On the Design of a Hierarchical BTC-VQ Compression System
Pasi Fr?nti, Timo Kaukoranta and Olli Nevalainen
Department of Computer Science, University of Turku
Lemmink?isenkatu 14 A, FIN-20520 Turku, FINLAND
In the present paper we study the use of vector quantization in the BTC-VQ image compression system. We propose an inverted order of proceeding in the BTC-VQ algorithm, so that the interaction of coding the bit plane and the quantization data will be taken into consideration. The quality of the image depends radically on the codebook used in VQ. The use of frequencies in the selection of the initial codebook turns out to be superior to random selection.
Key words: image compression, vector quantization, quantization methods, hierarchical decomposition, codebook construction.
Block truncation coding (BTC)  is a simple way to compress digital gray-scale images.

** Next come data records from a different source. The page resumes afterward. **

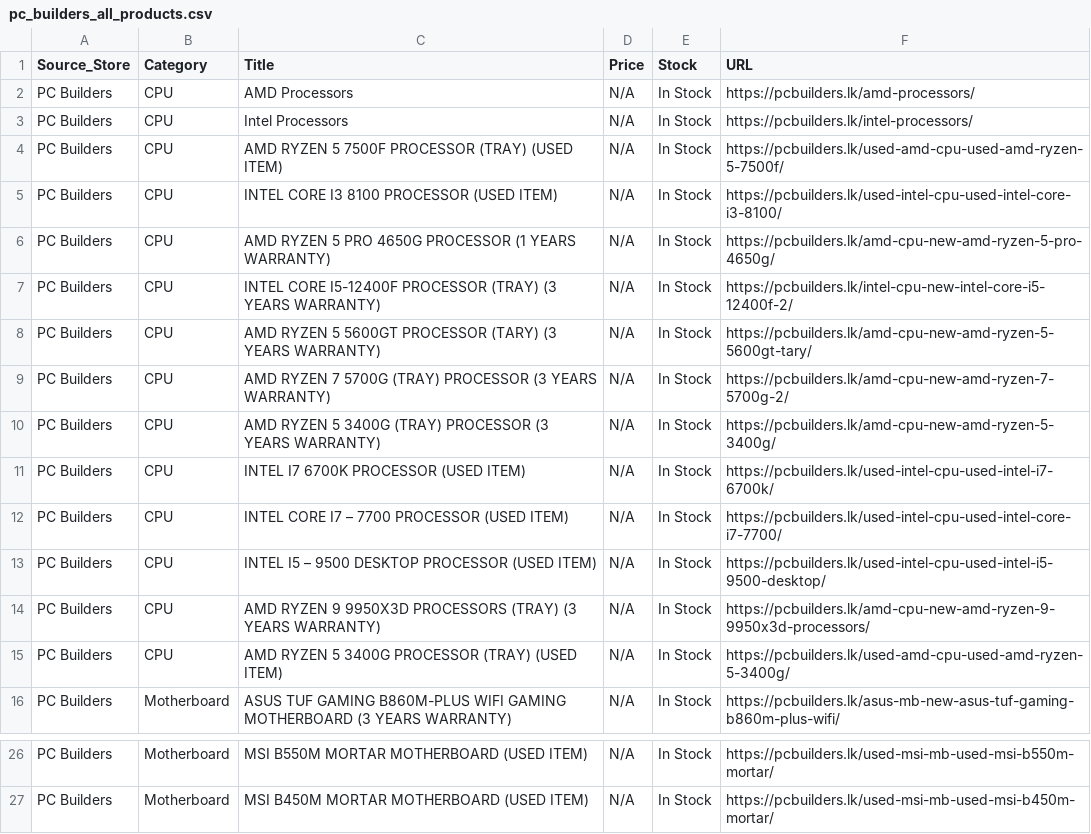
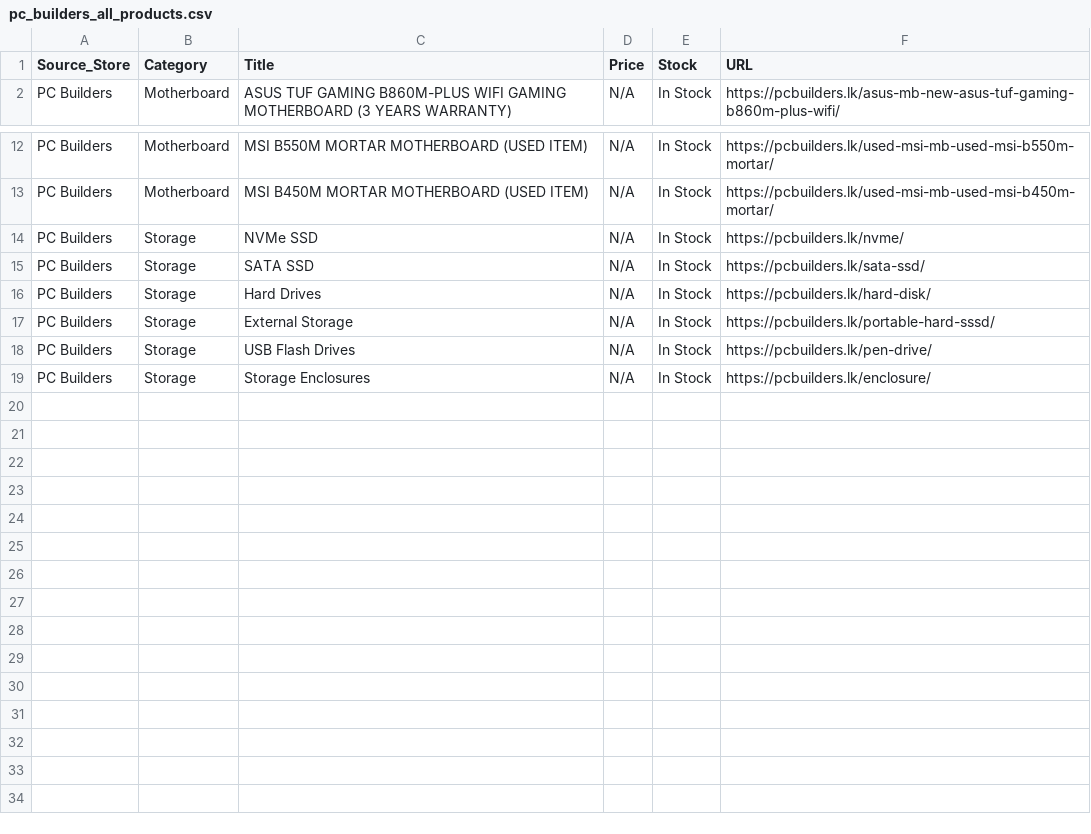
Before and after one commit to ChalanaDilshan/rig-recon, a CSV file: data/raw/pc_builders_all_products.csv, drawn as a sheet; only a part is shown, gaps mark what is left out; removed rows and columns are numbered as before the commit, all else as after; the diff names each change by its address in the sheet, - before the commit and + after, or states it on an @@ line.

```diff
--- a/data/raw/pc_builders_all_products.csv
+++ b/data/raw/pc_builders_all_products.csv
-row 2: PC Builders | CPU | AMD Processors | N/A | In Stock | https://pcbuilders.lk/amd-processors/
-row 3: PC Builders | CPU | Intel Processors | N/A | In Stock | https://pcbuilders.lk/intel-processors/
-row 4: PC Builders | CPU | AMD RYZEN 5 7500F PROCESSOR (TRAY) (USED ITEM) | N/A | In Stock | https://pcbuilders.lk/used-amd-cpu-used-amd-ryzen-5-7500f/
-row 5: PC Builders | CPU | INTEL CORE I3 8100 PROCESSOR (USED ITEM) | N/A | In Stock | https://pcbuilders.lk/used-intel-cpu-used-intel-core-i3-8100/
-row 6: PC Builders | CPU | AMD RYZEN 5 PRO 4650G PROCESSOR (1 YEARS WARRANTY) | N/A | In Stock | https://pcbuilders.lk/amd-cpu-new-amd-ryzen-5-pro-4650g/
-row 7: PC Builders | CPU | INTEL CORE I5-12400F PROCESSOR (TRAY) (3 YEARS WARRANTY) | N/A | In Stock | https://pcbuilders.lk/intel-cpu-new-intel-core-i5-12400f-2/
-row 8: PC Builders | CPU | AMD RYZEN 5 5600GT PROCESSOR (TARY) (3 YEARS WARRANTY) | N/A | In Stock | https://pcbuilders.lk/amd-cpu-new-amd-ryzen-5-5600gt-tary/
-row 9: PC Builders | CPU | AMD RYZEN 7 5700G (TRAY) PROCESSOR (3 YEARS WARRANTY) | N/A | In Stock | https://pcbuilders.lk/amd-cpu-new-amd-ryzen-7-5700g-2/
-row 10: PC Builders | CPU | AMD RYZEN 5 3400G (TRAY) PROCESSOR (3 YEARS WARRANTY) | N/A | In Stock | https://pcbuilders.lk/amd-cpu-new-amd-ryzen-5-3400g/
-row 11: PC Builders | CPU | INTEL I7 6700K PROCESSOR (USED ITEM) | N/A | In Stock | https://pcbuilders.lk/used-intel-cpu-used-intel-i7-6700k/
-row 12: PC Builders | CPU | INTEL CORE I7 – 7700 PROCESSOR (USED ITEM) | N/A | In Stock | https://pcbuilders.lk/used-intel-cpu-used-intel-core-i7-7700/
-row 13: PC Builders | CPU | INTEL I5 – 9500 DESKTOP PROCESSOR (USED ITEM) | N/A | In Stock | https://pcbuilders.lk/used-intel-cpu-used-intel-i5-9500-desktop/
-row 14: PC Builders | CPU | AMD RYZEN 9 9950X3D PROCESSORS (TRAY) (3 YEARS WARRANTY) | N/A | In Stock | https://pcbuilders.lk/amd-cpu-new-amd-ryzen-9-9950x3d-processors/
-row 15: PC Builders | CPU | AMD RYZEN 5 3400G PROCESSOR (TRAY) (USED ITEM) | N/A | In Stock | https://pcbuilders.lk/used-amd-cpu-used-amd-ryzen-5-3400g/
+row 14: PC Builders | Storage | NVMe SSD | N/A | In Stock | https://pcbuilders.lk/nvme/
+row 15: PC Builders | Storage | SATA SSD | N/A | In Stock | https://pcbuilders.lk/sata-ssd/
+row 16: PC Builders | Storage | Hard Drives | N/A | In Stock | https://pcbuilders.lk/hard-disk/
+row 17: PC Builders | Storage | External Storage | N/A | In Stock | https://pcbuilders.lk/portable-hard-sssd/
+row 18: PC Builders | Storage | USB Flash Drives | N/A | In Stock | https://pcbuilders.lk/pen-drive/
+row 19: PC Builders | Storage | Storage Enclosures | N/A | In Stock | https://pcbuilders.lk/enclosure/
```
Also changed, not shown: data/raw/nanotek_all_products.csv, data/raw/redline_technologies_all_products.csv, 6 other files.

The basic idea in the method is to divide the pixel matrix into blocks and quantize the pixels to two different values, a and b. These along with a bit plane (bit matrix), indicating the choice between a and b, are transmitted as a compressed image.

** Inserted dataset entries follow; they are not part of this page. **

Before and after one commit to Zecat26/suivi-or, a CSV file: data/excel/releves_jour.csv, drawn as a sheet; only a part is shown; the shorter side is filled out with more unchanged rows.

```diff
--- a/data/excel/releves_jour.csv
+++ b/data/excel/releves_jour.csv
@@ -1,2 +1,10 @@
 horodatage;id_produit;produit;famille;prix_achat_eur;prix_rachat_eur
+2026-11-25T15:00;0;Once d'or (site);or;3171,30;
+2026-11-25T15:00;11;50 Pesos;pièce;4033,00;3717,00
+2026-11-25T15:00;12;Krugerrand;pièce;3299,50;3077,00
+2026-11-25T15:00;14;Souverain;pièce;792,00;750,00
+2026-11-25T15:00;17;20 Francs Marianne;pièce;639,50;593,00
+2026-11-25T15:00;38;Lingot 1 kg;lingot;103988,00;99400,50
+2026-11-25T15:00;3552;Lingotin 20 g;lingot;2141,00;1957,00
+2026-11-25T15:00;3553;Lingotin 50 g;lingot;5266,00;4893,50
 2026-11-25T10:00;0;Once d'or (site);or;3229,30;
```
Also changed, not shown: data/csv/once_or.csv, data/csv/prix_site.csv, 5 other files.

A large number of variants of the basic BTC-algorithm have been proposed during the past fifteen years . Their performance can be compared using the bit rate (bits per pixel), the mean square error (MSE) of the reconstructed image, and the overall complexity of the algorithm. Efficient variants of BTC typically achieve bit rates of the order of magnitude 1.25 with MSE 32.5 for the test image Lena [5, 13].
Several approaches have been proposed for reducing the volume of the bit plane by the use of vector quantization (VQ) [3, 17, 19, 20, 21] or a similar ad hoc technique . The basic idea of VQ is to select a small set of representative vectors (binary blocks) and to code all possible vectors by an index to this set. The codebook is generated off-line on the basis of training vectors by using a suitable algorithm, like the generalized Lloyd algorithm [7, 12].
The representative for a bit plane can be chosen by a full search, i.e. by testing each candidate codevector and selecting the one which minimizes the given distortion function. A localized search was proposed by Weitzman and Mitchell . They divide the codebook into several overlapping sub-codebooks. For each bit plane, its combination index is calculated. It determines the sub-codebook in which the search is performed.